What you will do
Every line containing "input" should be identified and copied from the data below.

*** Opening Listed entries ***

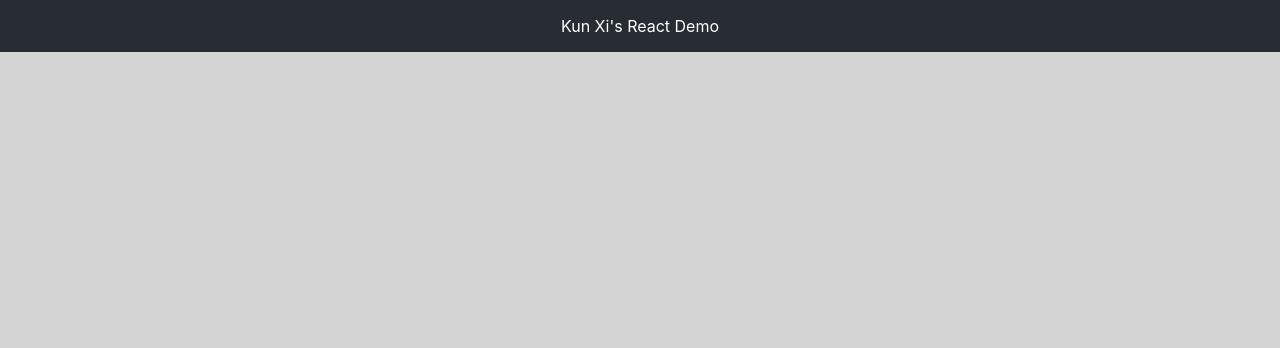
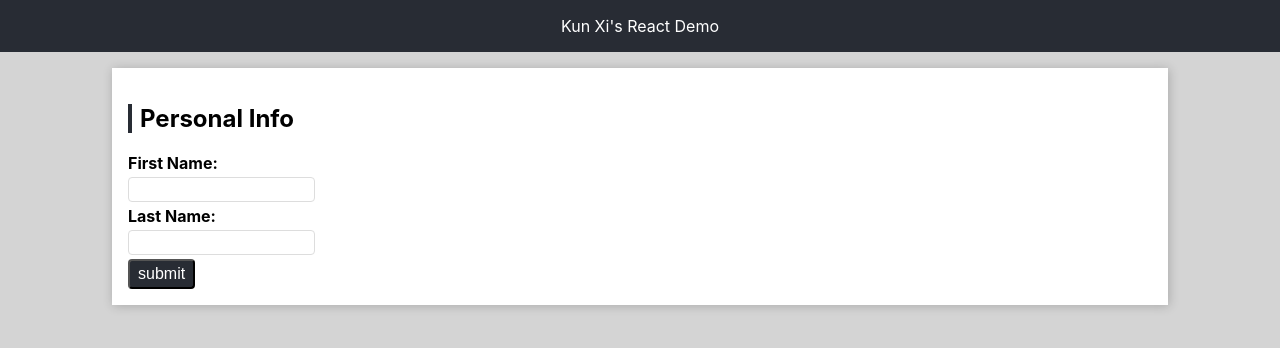
Before and after one commit to XiKun-TW/React-Workshop, a React (Create React App) app: page / in a window 1280 px wide. Shown: the top 348 px of the page. Built offline with nearby package versions, Linux system fonts and the light colour scheme.

Commit message:
Setup form and input field

```diff
--- a/src/App.css
+++ b/src/App.css
@@ -1,11 +1,53 @@
-.App {
+.app {
   text-align: center;
   background-color: #d4d4d4;
   min-height: 100vh;
 }
 
-.App-header {
+.app-header {
   background-color: #282c34;
   color: white;
   padding: 1rem 0;
 }
+
+.app-body {
+  text-align: left;
+  max-width: 80%;
+  margin: 1rem auto;
+  padding: 1rem;
+  background-color: white;
+  box-shadow: 1px 1px 10px rgba(0,0,0, .2);
+}
+
+.body-title {
+  border-left: 4px solid #282c34;
+  padding-left: 8px;
+}
+
+.input-form {
+  display: flex;
+  flex-direction: column;
+  align-items: flex-start;
+}
+
+.input-label {
+  font-weight: bold;
+  margin-bottom: 4px;
+}
+
+.text-input {
+  padding: 4px;
+  border: 1px solid #ddd;
+  min-width: 8.5rem;
+  border-radius: 4px;
+  margin-bottom: 4px;
+}
+
+.primary-button {
+  background-color: #282c34;
+  padding: 4px 8px;
+  color: white;
+  font-size: 1rem;
+  border-radius: 4px;
+  cursor: pointer;
+}
--- a/src/App.tsx
+++ b/src/App.tsx
@@ -1,13 +1,31 @@
-import React from 'react';
-import './App.css';
+import React from "react";
+import "./App.css";
 
 function App() {
+  const handleFormSubmit : (e : React.FormEvent<HTMLFormElement>) => void = e => {
+    if(e.target) {
+      // @ts-ignore
+      const firstName = e.target['first-name'].value;
+      // @ts-ignore
+      const lastName = e.target['last-name'].value;
+
+      alert(`User Name: ${firstName} ${lastName}`);
+    }
+    e.preventDefault();
+  }
+
   return (
-    <div className="App">
-      <header className="App-header">
-        Kun Xi's React Demo
-      </header>
-      <main className="App-body">
+    <div className="app">
+      <header className="app-header">Kun Xi's React Demo</header>
+      <main className="app-body">
+        <h2 className="body-title">Personal Info</h2>
+        <form className="input-form" onSubmit={handleFormSubmit}>
+          <label className="input-label" htmlFor="first-name">First Name:</label>
+          <input className="text-input" id="first-name" />
+          <label className="input-label" htmlFor="last-name">Last Name:</label>
+          <input className="text-input" id="last-name" />
+          <button className="primary-button">submit</button>
+        </form>
       </main>
     </div>
   );
```
Also changed, not shown: src/index.css (line endings or trailing spaces).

*** Closing Listed entries ***

Reply
Setup form and input field
+.input-form {
+.input-label {
+.text-input {
+        <form className="input-form" onSubmit={handleFormSubmit}>
+          <label className="input-label" htmlFor="first-name">First Name:</label>
+          <input className="text-input" id="first-name" />
+          <label className="input-label" htmlFor="last-name">Last Name:</label>
+          <input className="text-input" id="last-name" />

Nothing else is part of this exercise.